About this task: Every record below needs to be set down exactly. Pictures do not belong in the copy.

[[ Record set open ]]

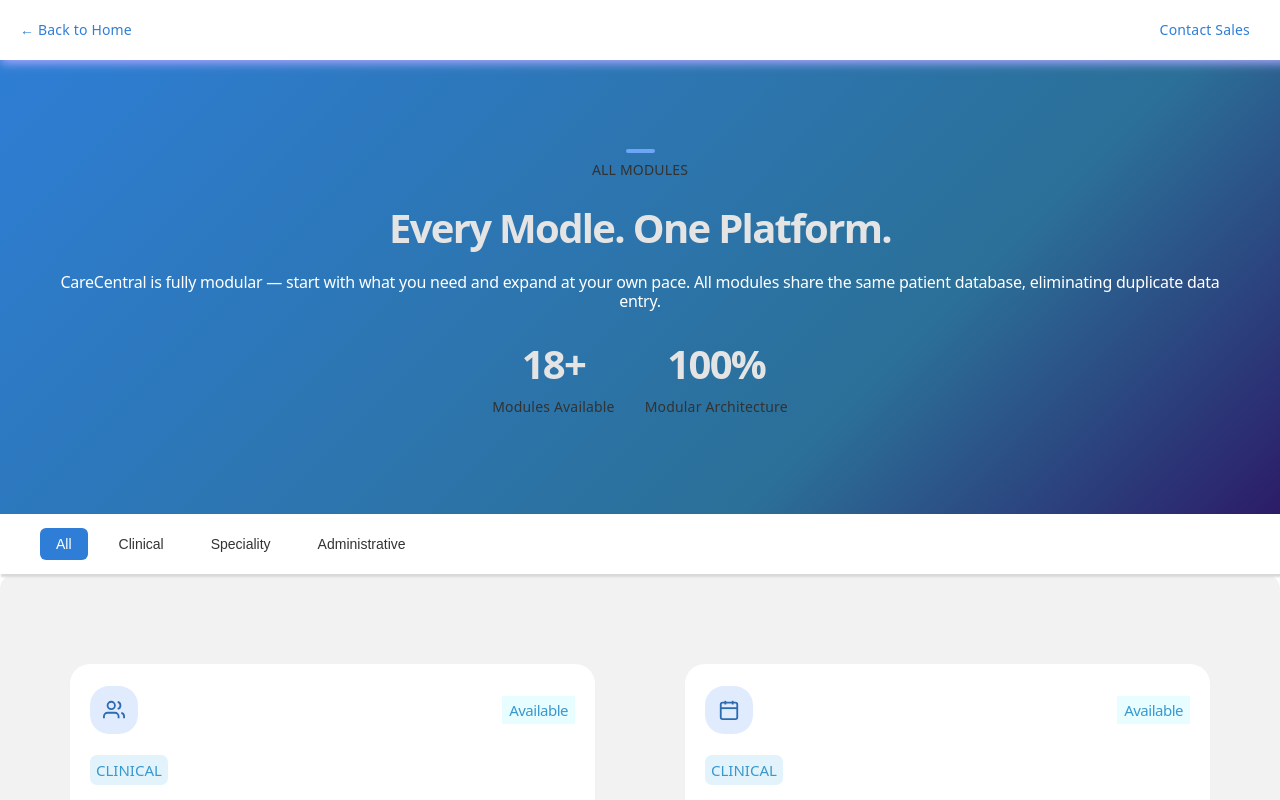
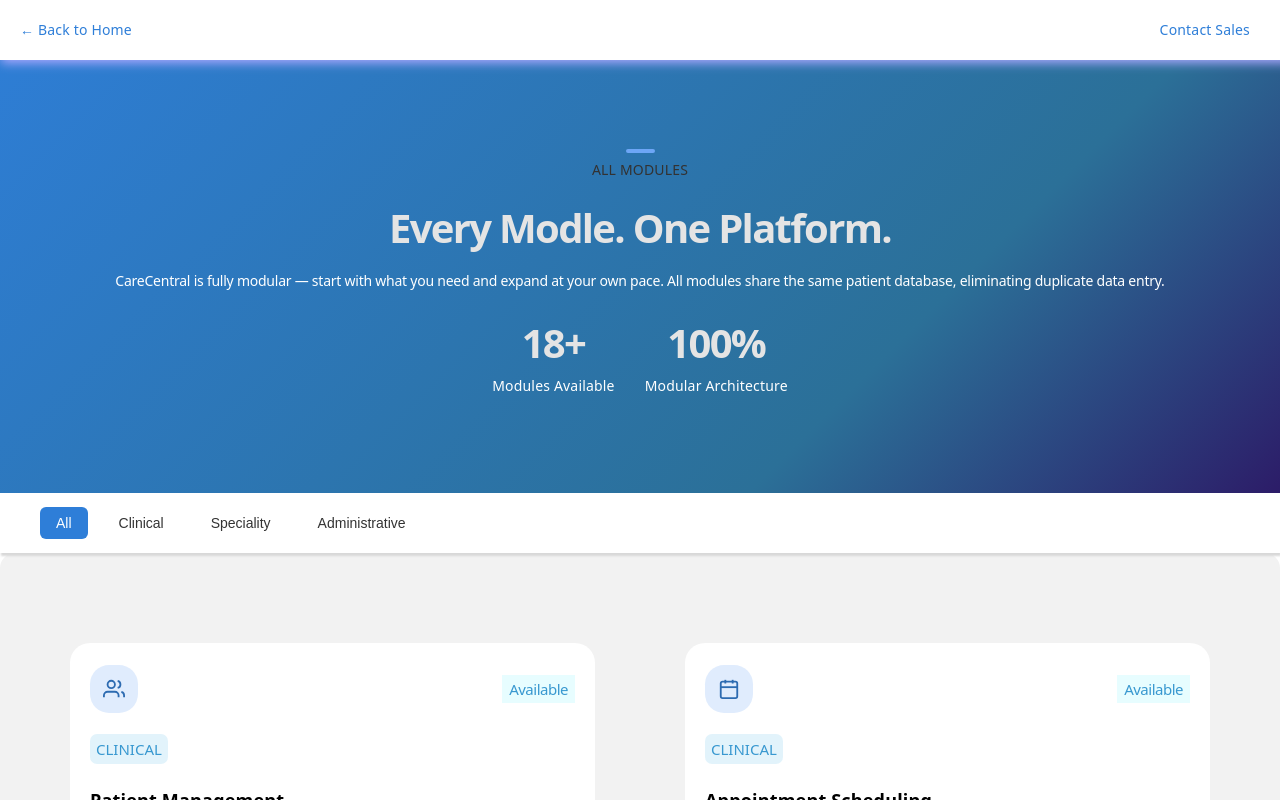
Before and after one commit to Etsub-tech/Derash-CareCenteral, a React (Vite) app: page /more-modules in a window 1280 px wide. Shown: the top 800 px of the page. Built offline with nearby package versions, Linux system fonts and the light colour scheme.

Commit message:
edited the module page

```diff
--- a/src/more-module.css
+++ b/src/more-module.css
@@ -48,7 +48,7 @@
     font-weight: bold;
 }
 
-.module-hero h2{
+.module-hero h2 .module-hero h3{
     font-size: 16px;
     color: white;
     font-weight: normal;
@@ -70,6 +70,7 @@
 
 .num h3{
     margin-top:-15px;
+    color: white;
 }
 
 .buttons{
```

[[ Record set closed ]]

Exercise output:
Before and after one commit to Etsub-tech/Derash-CareCenteral, a React (Vite) app: page /more-modules in a window 1280 px wide. Shown: the top 800 px of the page. Built offline with nearby package versions, Linux system fonts and the light colour scheme.

Commit message:
edited the module page

```diff
--- a/src/more-module.css
+++ b/src/more-module.css
@@ -48,7 +48,7 @@
     font-weight: bold;
 }
 
-.module-hero h2{
+.module-hero h2 .module-hero h3{
     font-size: 16px;
     color: white;
     font-weight: normal;
@@ -70,6 +70,7 @@
 
 .num h3{
     margin-top:-15px;
+    color: white;
 }
 
 .buttons{
```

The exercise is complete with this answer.